(Records from a collection)
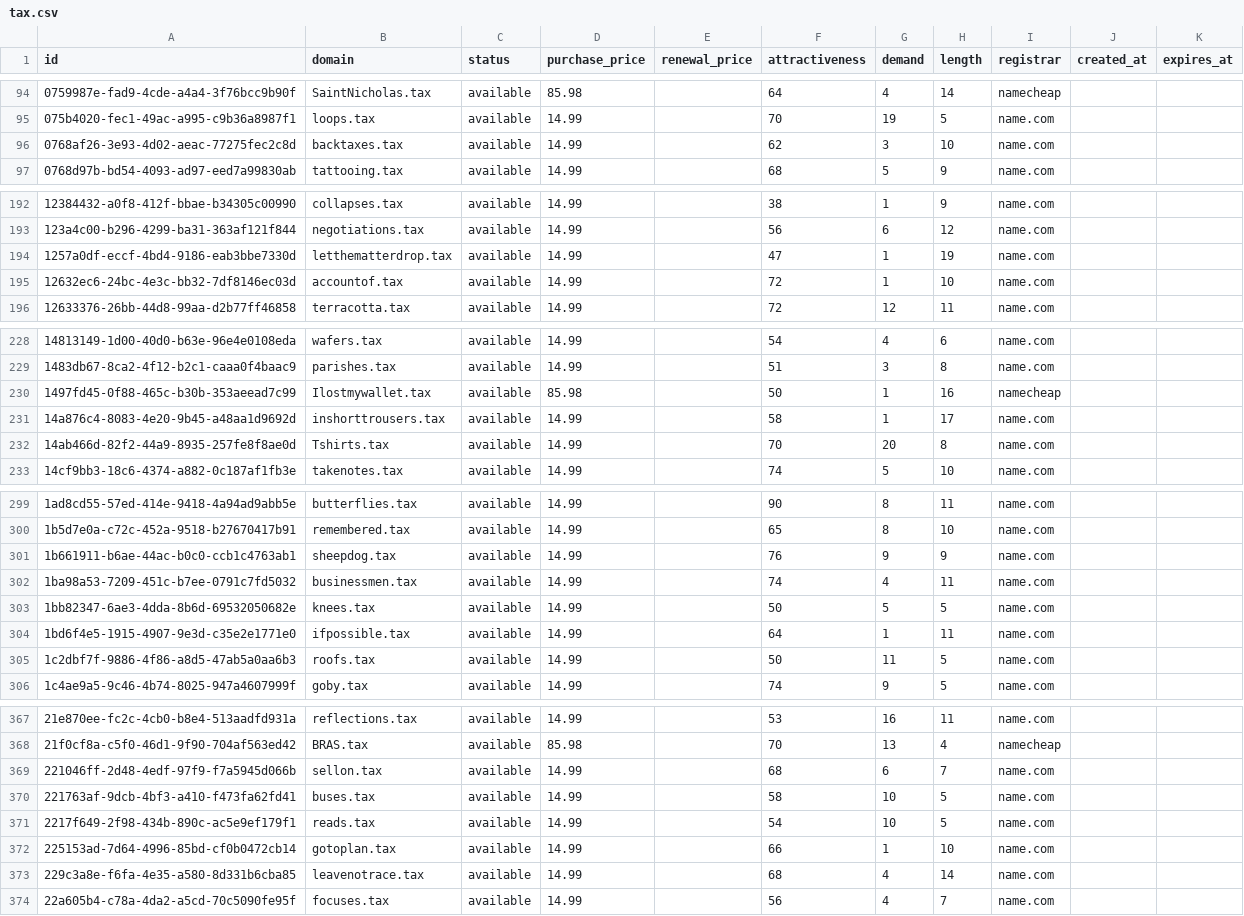
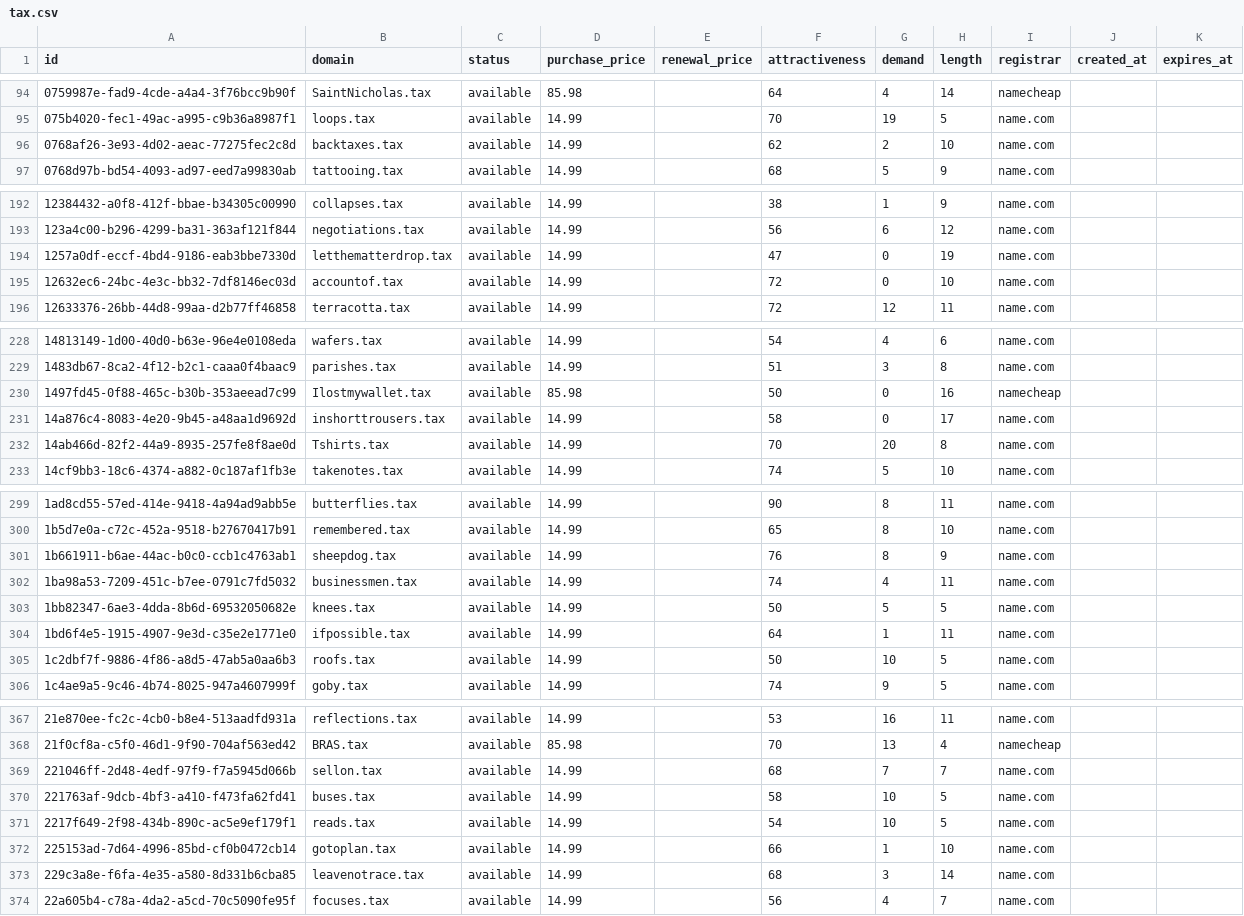
Before and after one commit to UniqueDomains/tax-oneword-domains, a CSV file: tax.csv, drawn as a sheet; only a part is shown, gaps mark what is left out; the diff covers the shown part only.

```diff
--- a/tax.csv
+++ b/tax.csv
@@ -95,3 +95,3 @@ id,domain,status,purchase_price,renewal_price,attractiveness,demand,length,regis
 075b4020-fec1-49ac-a995-c9b36a8987f1,loops.tax,available,14.99,,70,19,5,name.com,,
-0768af26-3e93-4d02-aeac-77275fec2c8d,backtaxes.tax,available,14.99,,62,3,10,name.com,,
+0768af26-3e93-4d02-aeac-77275fec2c8d,backtaxes.tax,available,14.99,,62,2,10,name.com,,
 0768d97b-bd54-4093-ad97-eed7a99830ab,tattooing.tax,available,14.99,,68,5,9,name.com,,
@@ -193,4 +193,4 @@ id,domain,status,purchase_price,renewal_price,attractiveness,demand,length,regis
 123a4c00-b296-4299-ba31-363af121f844,negotiations.tax,available,14.99,,56,6,12,name.com,,
-1257a0df-eccf-4bd4-9186-eab3bbe7330d,letthematterdrop.tax,available,14.99,,47,1,19,name.com,,
-12632ec6-24bc-4e3c-bb32-7df8146ec03d,accountof.tax,available,14.99,,72,1,10,name.com,,
+1257a0df-eccf-4bd4-9186-eab3bbe7330d,letthematterdrop.tax,available,14.99,,47,0,19,name.com,,
+12632ec6-24bc-4e3c-bb32-7df8146ec03d,accountof.tax,available,14.99,,72,0,10,name.com,,
 12633376-26bb-44d8-99aa-d2b77ff46858,terracotta.tax,available,14.99,,72,12,11,name.com,,
@@ -229,4 +229,4 @@ id,domain,status,purchase_price,renewal_price,attractiveness,demand,length,regis
 1483db67-8ca2-4f12-b2c1-caaa0f4baac9,parishes.tax,available,14.99,,51,3,8,name.com,,
-1497fd45-0f88-465c-b30b-353aeead7c99,Ilostmywallet.tax,available,85.98,,50,1,16,namecheap,,
-14a876c4-8083-4e20-9b45-a48aa1d9692d,inshorttrousers.tax,available,14.99,,58,1,17,name.com,,
+1497fd45-0f88-465c-b30b-353aeead7c99,Ilostmywallet.tax,available,85.98,,50,0,16,namecheap,,
+14a876c4-8083-4e20-9b45-a48aa1d9692d,inshorttrousers.tax,available,14.99,,58,0,17,name.com,,
 14ab466d-82f2-44a9-8935-257fe8f8ae0d,Tshirts.tax,available,14.99,,70,20,8,name.com,,
@@ -300,3 +300,3 @@ id,domain,status,purchase_price,renewal_price,attractiveness,demand,length,regis
 1b5d7e0a-c72c-452a-9518-b27670417b91,remembered.tax,available,14.99,,65,8,10,name.com,,
-1b661911-b6ae-44ac-b0c0-ccb1c4763ab1,sheepdog.tax,available,14.99,,76,9,9,name.com,,
+1b661911-b6ae-44ac-b0c0-ccb1c4763ab1,sheepdog.tax,available,14.99,,76,8,9,name.com,,
 1ba98a53-7209-451c-b7ee-0791c7fd5032,businessmen.tax,available,14.99,,74,4,11,name.com,,
@@ -304,3 +304,3 @@ id,domain,status,purchase_price,renewal_price,attractiveness,demand,length,regis
 1bd6f4e5-1915-4907-9e3d-c35e2e1771e0,ifpossible.tax,available,14.99,,64,1,11,name.com,,
-1c2dbf7f-9886-4f86-a8d5-47ab5a0aa6b3,roofs.tax,available,14.99,,50,11,5,name.com,,
+1c2dbf7f-9886-4f86-a8d5-47ab5a0aa6b3,roofs.tax,available,14.99,,50,10,5,name.com,,
 1c4ae9a5-9c46-4b74-8025-947a4607999f,goby.tax,available,14.99,,74,9,5,name.com,,
@@ -368,3 +368,3 @@ id,domain,status,purchase_price,renewal_price,attractiveness,demand,length,regis
 21f0cf8a-c5f0-46d1-9f90-704af563ed42,BRAS.tax,available,85.98,,70,13,4,namecheap,,
-221046ff-2d48-4edf-97f9-f7a5945d066b,sellon.tax,available,14.99,,68,6,7,name.com,,
+221046ff-2d48-4edf-97f9-f7a5945d066b,sellon.tax,available,14.99,,68,7,7,name.com,,
 221763af-9dcb-4bf3-a410-f473fa62fd41,buses.tax,available,14.99,,58,10,5,name.com,,
@@ -372,3 +372,3 @@ id,domain,status,purchase_price,renewal_price,attractiveness,demand,length,regis
 225153ad-7d64-4996-85bd-cf0b0472cb14,gotoplan.tax,available,14.99,,66,1,10,name.com,,
-229c3a8e-f6fa-4e35-a580-8d331b6cba85,leavenotrace.tax,available,14.99,,68,4,14,name.com,,
+229c3a8e-f6fa-4e35-a580-8d331b6cba85,leavenotrace.tax,available,14.99,,68,3,14,name.com,,
 22a605b4-c78a-4da2-a5cd-70c5090fe95f,focuses.tax,available,14.99,,56,4,7,name.com,,
```
Also changed, not shown: 62 edited cells elsewhere in this file, 4 other files.
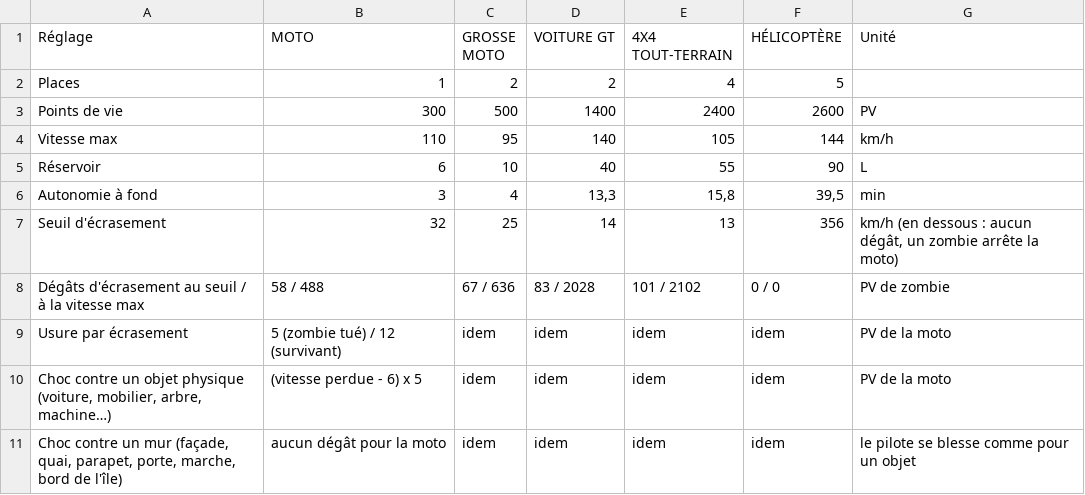
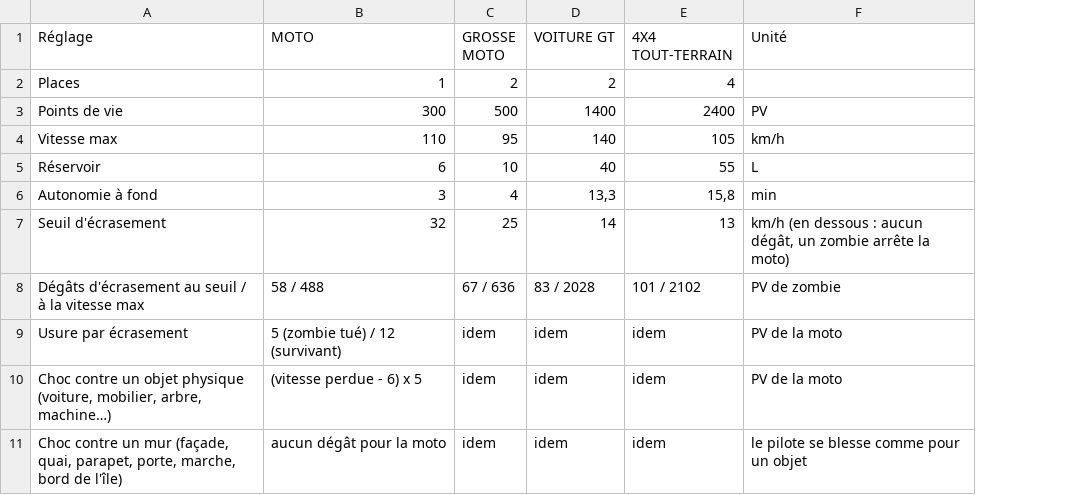
Before and after one commit to davideneco/zombie-survival, a CSV file: docs/csv/15_motos.csv, drawn as a sheet; only a part is shown; the diff names each change by its address in the sheet, - before the commit and + after, or states it on an @@ line.

```diff
--- a/docs/csv/15_motos.csv
+++ b/docs/csv/15_motos.csv
-column F (HÉLICOPTÈRE), rows 2-11: 5 | 2600 | 144 | 90 | 39,5 | 356 | 0 / 0 | idem | idem | idem
```
Also changed, not shown: 19 other files.
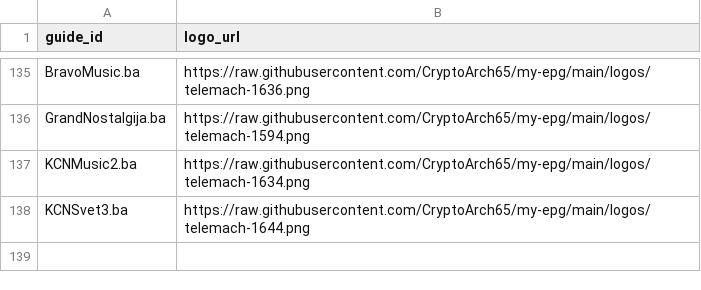
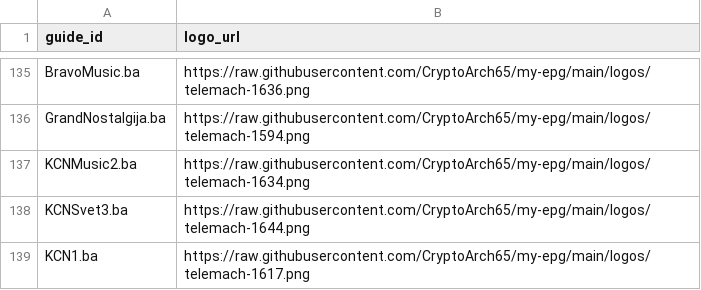
Before and after one commit to CryptoArch65/my-epg, a CSV file: config/bih-source-logos.csv, drawn as a sheet; only a part is shown, gaps mark what is left out; the diff names each change by its address in the sheet, - before the commit and + after, or states it on an @@ line.

```diff
--- a/config/bih-source-logos.csv
+++ b/config/bih-source-logos.csv
+row 139: KCN1.ba | https://raw.githubusercontent.com/CryptoArch65/my-epg/main/logos/telemach-1617.png
```
Also changed, not shown: config/playlist_aliases.csv, 2 other files.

Task brief:
When a line of the entries contains "logos", it counts; say how many such lines there are, and nothing more.

Result below:
4